▸ INPUT RECORDS
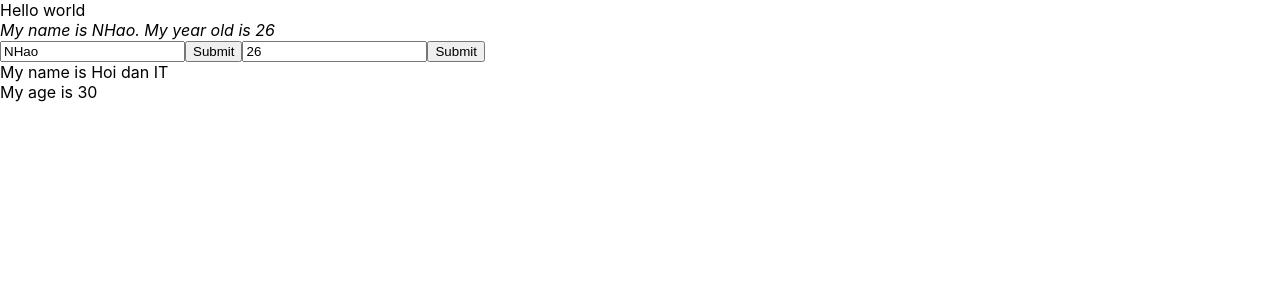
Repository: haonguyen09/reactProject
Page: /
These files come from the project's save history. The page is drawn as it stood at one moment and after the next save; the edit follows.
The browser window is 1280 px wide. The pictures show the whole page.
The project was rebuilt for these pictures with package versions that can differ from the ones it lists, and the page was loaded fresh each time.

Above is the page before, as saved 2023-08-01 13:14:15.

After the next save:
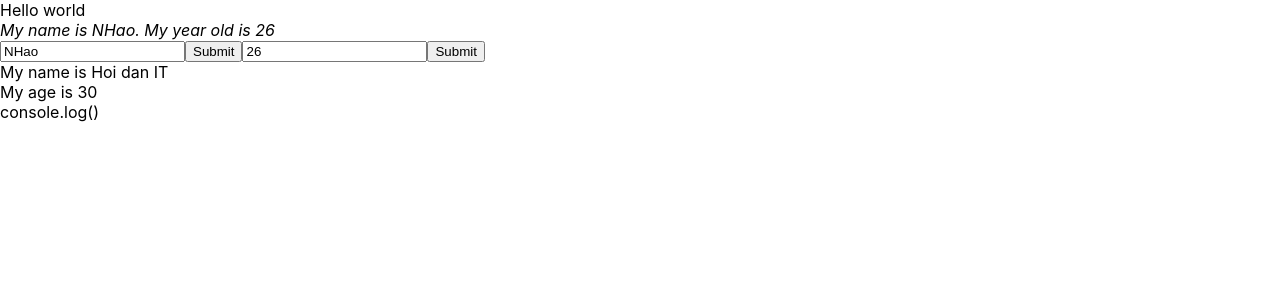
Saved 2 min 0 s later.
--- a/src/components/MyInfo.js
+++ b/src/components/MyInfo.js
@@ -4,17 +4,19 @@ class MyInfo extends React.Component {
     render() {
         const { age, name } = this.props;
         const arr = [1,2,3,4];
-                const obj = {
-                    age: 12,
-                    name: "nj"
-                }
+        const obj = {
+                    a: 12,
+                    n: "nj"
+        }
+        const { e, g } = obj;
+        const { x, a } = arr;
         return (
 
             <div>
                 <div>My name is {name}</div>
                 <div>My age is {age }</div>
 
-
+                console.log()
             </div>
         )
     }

▸ DIRECTIONS FOR THIS TASK
Pictures must not appear in the copy, and every record must be restated word for word.

▸ RESPONSE BELOW
Repository: haonguyen09/reactProject
Page: /
These files come from the project's save history. The page is drawn as it stood at one moment and after the next save; the edit follows.
The browser window is 1280 px wide. The pictures show the whole page.
The project was rebuilt for these pictures with package versions that can differ from the ones it lists, and the page was loaded fresh each time.

Above is the page before, as saved 2023-08-01 13:14:15.

After the next save:
Saved 2 min 0 s later.
--- a/src/components/MyInfo.js
+++ b/src/components/MyInfo.js
@@ -4,17 +4,19 @@ class MyInfo extends React.Component {
     render() {
         const { age, name } = this.props;
         const arr = [1,2,3,4];
-                const obj = {
-                    age: 12,
-                    name: "nj"
-                }
+        const obj = {
+                    a: 12,
+                    n: "nj"
+        }
+        const { e, g } = obj;
+        const { x, a } = arr;
         return (
 
             <div>
                 <div>My name is {name}</div>
                 <div>My age is {age }</div>
 
-
+                console.log()
             </div>
         )
     }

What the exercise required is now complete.